### Task prompt
Could you retype every line below exactly, omitting the images?

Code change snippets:
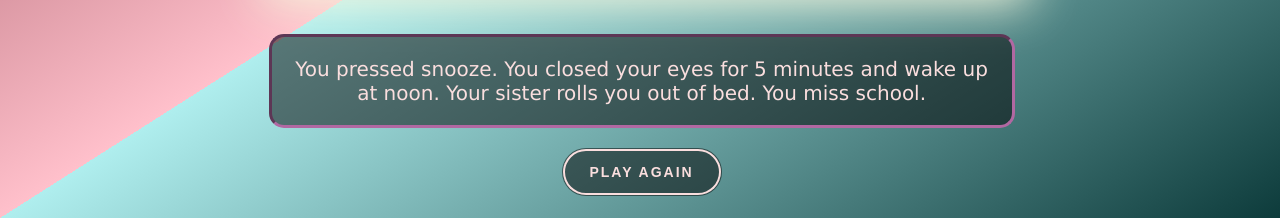
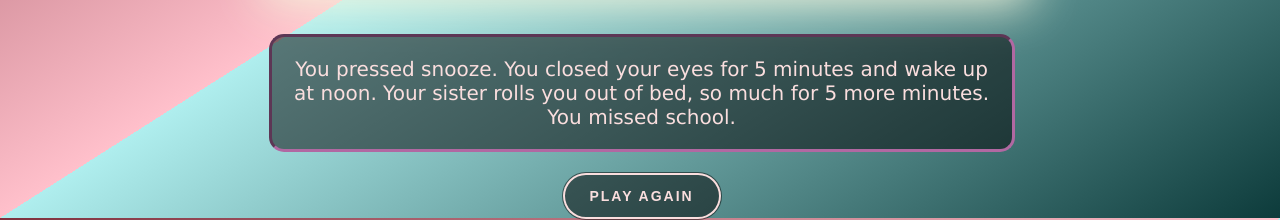
Before and after one commit to Girthstorm/YounathanAGroupCYOAwithStyles, a plain HTML site: page Pages/page3.html in a window 1280 px wide. Shown: the part 596-816 px from the top of the page. Drawn offline with Linux system fonts and the light colour scheme.

Commit message:
Text updates

```diff
--- a/Pages/page3.html
+++ b/Pages/page3.html
@@ -14,7 +14,7 @@
 <br>
 <br>
     <div class="bodyText myDiv">
-        You pressed snooze. You closed your eyes for 5 minutes and wake up at noon. Your sister rolls you out of bed. You miss school.
+        You pressed snooze. You closed your eyes for 5 minutes and wake up at noon. Your sister rolls you out of bed, so much for 5 more minutes. You missed school.
     </div>
 
     <div class="btnspg2">
```
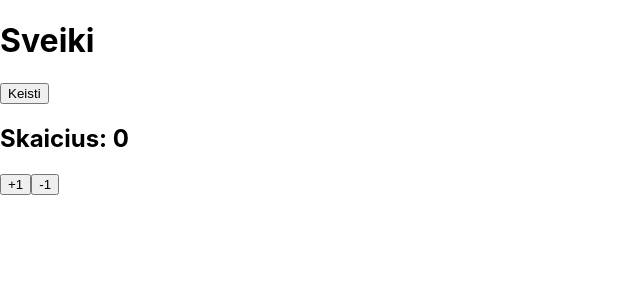
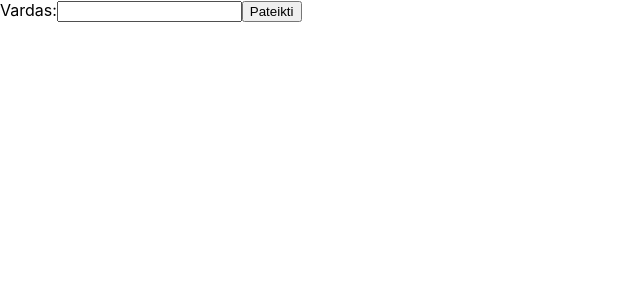
Before and after one commit to TomasMat-bit/Python_Course, a React (Create React App) app: page / in a window 1280 px wide. Shown: the top 300 px of the page, without its empty margins (0-640 px from the left). Built offline with nearby package versions, Linux system fonts and the light colour scheme.

Commit message:
REACT teorija, ivedamo vardo forma

```diff
--- a/src/App.js
+++ b/src/App.js
@@ -1,28 +1,30 @@
 import React, { useState } from "react";
-import Skaitiklis from "./Skaitiklis";
 
-function Sveikinimas() {
-  const [tekstas, setTekstas] = useState("Sveiki");
+function Registracija() {
+  const [vardas, setVardas] = useState("");
 
-  const keistiTeksta = () => {
-    setTekstas("Labas, React!");
+  const handleSubmit = (e) => {
+    e.preventDefault();
+    alert(`Ivestas vardas: ${vardas}`);
   };
 
   return (
-    <div>
-      <h1>{tekstas}</h1>
-      <button onClick={keistiTeksta}>Keisti</button>
-    </div>
+    <form onSubmit={handleSubmit}>
+      <label>
+        Vardas:
+        <input
+          type="text"
+          value={vardas}
+          onChange={(e) => setVardas(e.target.value)}
+        />
+      </label>
+      <button type="submit">Pateikti</button>
+    </form>
   );
 }
 
 function App() {
-  return (
-    <div>
-      <Sveikinimas />
-      <Skaitiklis />
-    </div>
-  );
+  return <Registracija />;
 }
 
 export default App;
```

### Problem solution
Before and after one commit to Girthstorm/YounathanAGroupCYOAwithStyles, a plain HTML site: page Pages/page3.html in a window 1280 px wide. Shown: the part 596-816 px from the top of the page. Drawn offline with Linux system fonts and the light colour scheme.

Commit message:
Text updates

```diff
--- a/Pages/page3.html
+++ b/Pages/page3.html
@@ -14,7 +14,7 @@
 <br>
 <br>
     <div class="bodyText myDiv">
-        You pressed snooze. You closed your eyes for 5 minutes and wake up at noon. Your sister rolls you out of bed. You miss school.
+        You pressed snooze. You closed your eyes for 5 minutes and wake up at noon. Your sister rolls you out of bed, so much for 5 more minutes. You missed school.
     </div>
 
     <div class="btnspg2">
```
Before and after one commit to TomasMat-bit/Python_Course, a React (Create React App) app: page / in a window 1280 px wide. Shown: the top 300 px of the page, without its empty margins (0-640 px from the left). Built offline with nearby package versions, Linux system fonts and the light colour scheme.

Commit message:
REACT teorija, ivedamo vardo forma

```diff
--- a/src/App.js
+++ b/src/App.js
@@ -1,28 +1,30 @@
 import React, { useState } from "react";
-import Skaitiklis from "./Skaitiklis";
 
-function Sveikinimas() {
-  const [tekstas, setTekstas] = useState("Sveiki");
+function Registracija() {
+  const [vardas, setVardas] = useState("");
 
-  const keistiTeksta = () => {
-    setTekstas("Labas, React!");
+  const handleSubmit = (e) => {
+    e.preventDefault();
+    alert(`Ivestas vardas: ${vardas}`);
   };
 
   return (
-    <div>
-      <h1>{tekstas}</h1>
-      <button onClick={keistiTeksta}>Keisti</button>
-    </div>
+    <form onSubmit={handleSubmit}>
+      <label>
+        Vardas:
+        <input
+          type="text"
+          value={vardas}
+          onChange={(e) => setVardas(e.target.value)}
+        />
+      </label>
+      <button type="submit">Pateikti</button>
+    </form>
   );
 }
 
 function App() {
-  return (
-    <div>
-      <Sveikinimas />
-      <Skaitiklis />
-    </div>
-  );
+  return <Registracija />;
 }
 
 export default App;
```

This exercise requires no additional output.